Some believe that, once married, a person is never free to marry again unless their spouse dies – and no exceptions.
Christian divorce and dating and kids
Despite having been through painful break-ups, they were convinced of the benefits of marriage, and weren’t afraid to have another crack at it.
Far from being commitment-shy, they were keen to find a good woman and get on with the business of building a healthy relationship.
Trying to immediately fill the gap left by an ex-spouse is rarely a recipe for a healthy relationship.
I’d need to be sure my potential partner had taken time to heal, and was truly ready to move on.
Have they been able to forgive (or are they at least working on it)? What have they learned from the experience, and what would they do differently in a future relationship? How do they plan to protect any future marriage from infidelity? If they have children, can you embrace them as part of the ‘package’?

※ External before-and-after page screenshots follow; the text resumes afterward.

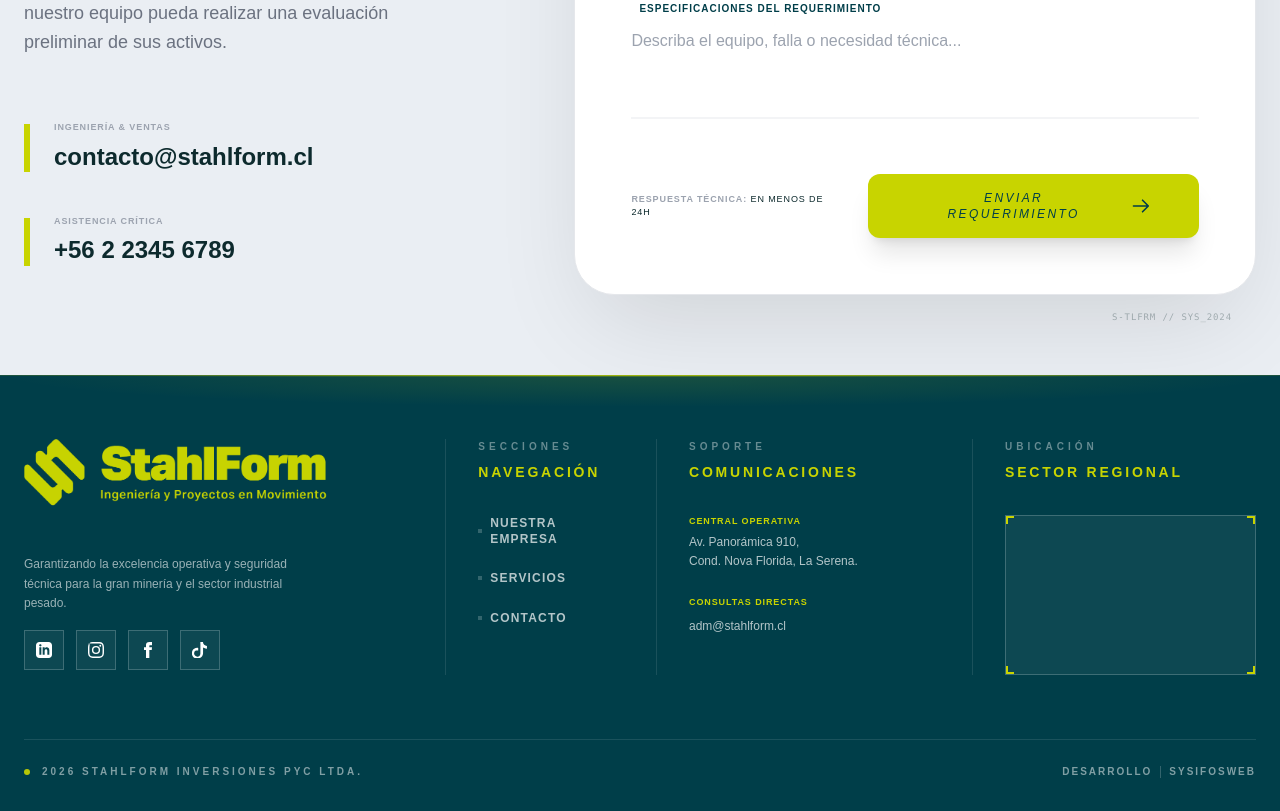
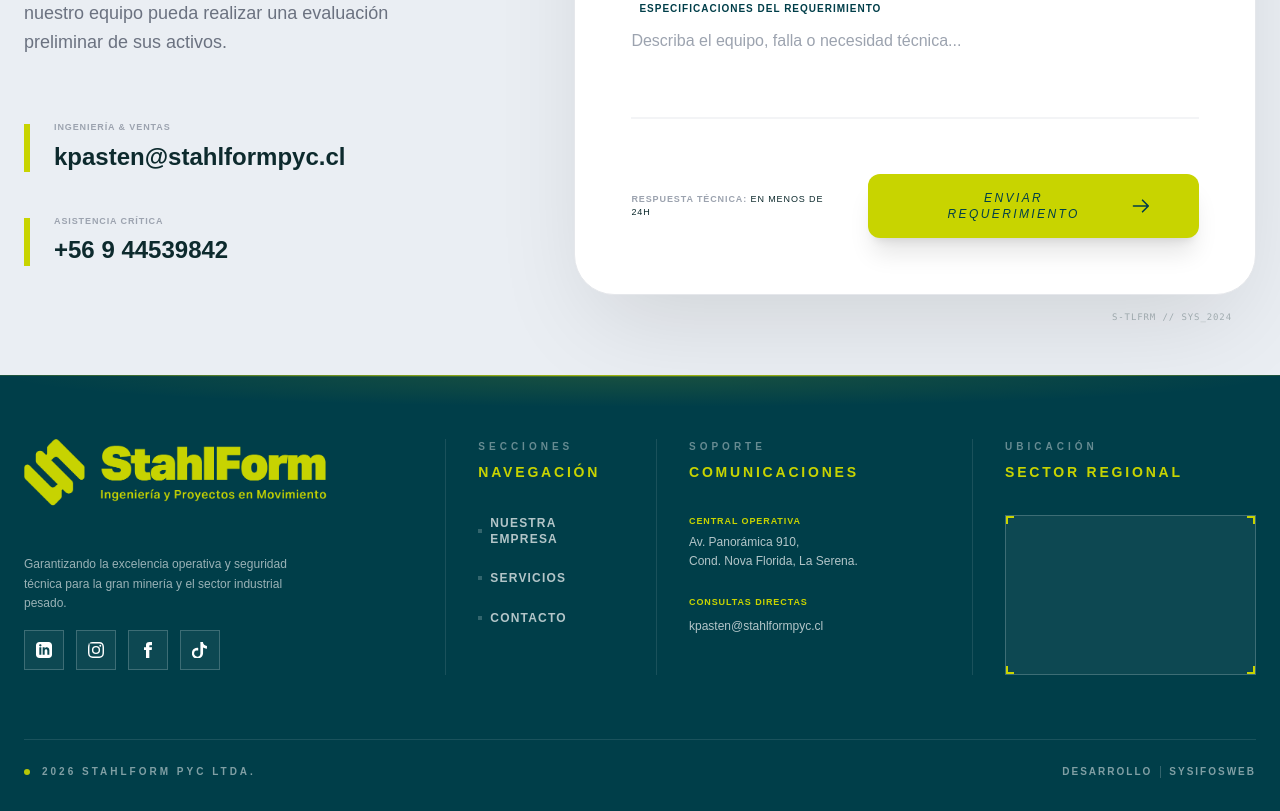
Before and after one commit to SysifosWeb/StahlFormFrontend, a Nuxt app: page /contacto in a window 1280 px wide. Shown: the part 640-1451 px from the top of the page. Built offline with nearby package versions, Linux system fonts and the light colour scheme; grey boxes are pictures that could not be loaded.

Commit message:
feat: add HomeTrust component, ContactForm, and contact API route with server-side build updates

```diff
--- a/app/components/AppFooter.vue
+++ b/app/components/AppFooter.vue
@@ -66,7 +66,7 @@ import logoStahlForm from '~/assets/img/02 Logo_VerdeWebP.webp'
              </li>
              <li class="group">
                 <span class="text-[9px] sf-bold text-accent uppercase tracking-widest block mb-1">Consultas Directas</span>
-                <a href="mailto:adm@stahlform.cl" class="text-xs sf-light text-white/70 hover:text-accent transition-colors">adm@stahlform.cl</a>
+                <a href="mailto:kpasten@stahlformpyc.cl" class="text-xs sf-light text-white/70 hover:text-accent transition-colors">kpasten@stahlformpyc.cl</a>
              </li>
            </ul>
         </div>
@@ -108,7 +108,7 @@ import logoStahlForm from '~/assets/img/02 Logo_VerdeWebP.webp'
           <div class="flex items-center gap-3">
              <div class="w-1.5 h-1.5 bg-accent rounded-full animate-pulse"></div>
              <p class="text-[10px] uppercase tracking-[0.3em] text-white/50 sf-bold">
-                2026 StahlForm Inversiones PyC LTDA.
+                2026 StahlForm  PyC LTDA.
              </p>
           </div>
           <a href="https://sysifosweb.cl" target="_blank" class="text-[10px] uppercase tracking-[0.2em] text-white/50 hover:text-accent transition-colors duration-300 sf-bold flex items-center gap-2">
--- a/app/components/Contact/ContactForm.vue
+++ b/app/components/Contact/ContactForm.vue
@@ -120,10 +120,10 @@ const handleSubmit = async () => {
 
     <section id="formulario-contacto" class="relative z-10 py-12 lg:py-20">
       <div class="custom-container">
-        <div class="flex flex-col lg:flex-row gap-16 lg:gap-24 items-center">
+        <div class="flex flex-col md:flex-row gap-10 md:gap-12 lg:gap-24 items-center">
 
           <!-- Left Column: Narrative & Technical Contacts -->
-          <div class="lg:w-2/5 space-y-12">
+          <div class="w-full md:w-2/5 space-y-8 md:space-y-10 lg:space-y-12">
              <div class="space-y-6">
                 <div class="flex items-center gap-4">
                    <div class="h-[2px] w-12 bg-accent"></div>
@@ -146,21 +146,21 @@ const handleSubmit = async () => {
                    <div class="w-1.5 h-12 bg-accent group-hover:scale-y-125 transition-transform origin-bottom duration-500"></div>
                    <div>
                       <p class="text-[9px] sf-bold text-gray-400 uppercase tracking-widest mb-1">Ingeniería & Ventas</p>
-                      <p class="text-xl sf-bold text-secondary">contacto@stahlform.cl</p>
+                      <p class="text-xl sf-bold text-secondary">kpasten@stahlformpyc.cl</p>
                    </div>
                 </div>
                 <div class="flex items-center gap-6 group">
                    <div class="w-1.5 h-12 bg-accent group-hover:scale-y-125 transition-transform origin-bottom duration-500"></div>
                    <div>
                       <p class="text-[9px] sf-bold text-gray-400 uppercase tracking-widest mb-1">Asistencia Crítica</p>
-                      <p class="text-xl sf-bold text-secondary">+56 2 2345 6789</p>
+                      <p class="text-xl sf-bold text-secondary">+56 9 44539842</p>
                    </div>
                 </div>
              </div>
           </div>
 
           <!-- Right Column: High-Precision Technical Sheet (Form) -->
-          <div class="lg:w-3/5 w-full">
+          <div class="w-full md:w-3/5">
             <div class="bg-white shadow-[0_40px_100px_-20px_rgba(0,0,0,0.12)] rounded-[40px] border border-gray-200 relative overflow-hidden group">
                <!-- System Status Label -->
                <div class="absolute top-0 right-0 p-10 opacity-0 group-hover:opacity-100 transition-opacity duration-700 hidden lg:flex flex-col items-end">
--- a/app/components/home/HomeTrust.vue
+++ b/app/components/home/HomeTrust.vue
@@ -36,7 +36,7 @@ const clientLogos = [
           <!-- Infinite Marquee -->
           <div class="flex gap-12 lg:gap-20 py-8 lg:py-12 animate-infinite-scroll w-max">
             <div v-for="(logo, index) in [...clientLogos, ...clientLogos, ...clientLogos]" :key="index" class="flex-shrink-0 flex items-center">
-               <img :src="`/img/clientes/${logo}`"
+               <img :src="`/img/clientes/${logo}?v=2`"
                     :alt="logo"
                     class="h-8 md:h-12 w-auto opacity-100 transition-all duration-700 cursor-pointer hover:scale-110" />
             </div>
```
Also changed, not shown: app/assets/img/clientes/recon.png.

Are you prepared for their children to be suspicious and resentful of you, at least to start with? If you’re divorced yourself, what advice would you give to others?
(You can read the full grisly story in my book, Would Like To Meet). Are they rushing to fill the gap left by their spouse, or do they seem genuinely ready to move on? Have they worked through the trauma of their divorce?
So if being divorced isn’t a deal-breaker for you, and you find yourself interested in someone who’s single for the second time, here are my top seven issues to consider… Is the marriage definitely over, with no chance of reconciliation? Do they have ‘closure’ or are they still dealing with shock and grief? Are they able to discuss their former spouse without too much anger and bitterness? If they cheated, do they accept full responsibility for their behaviour and show genuine repentence?
How long that takes will vary, depending on the person and their circumstances.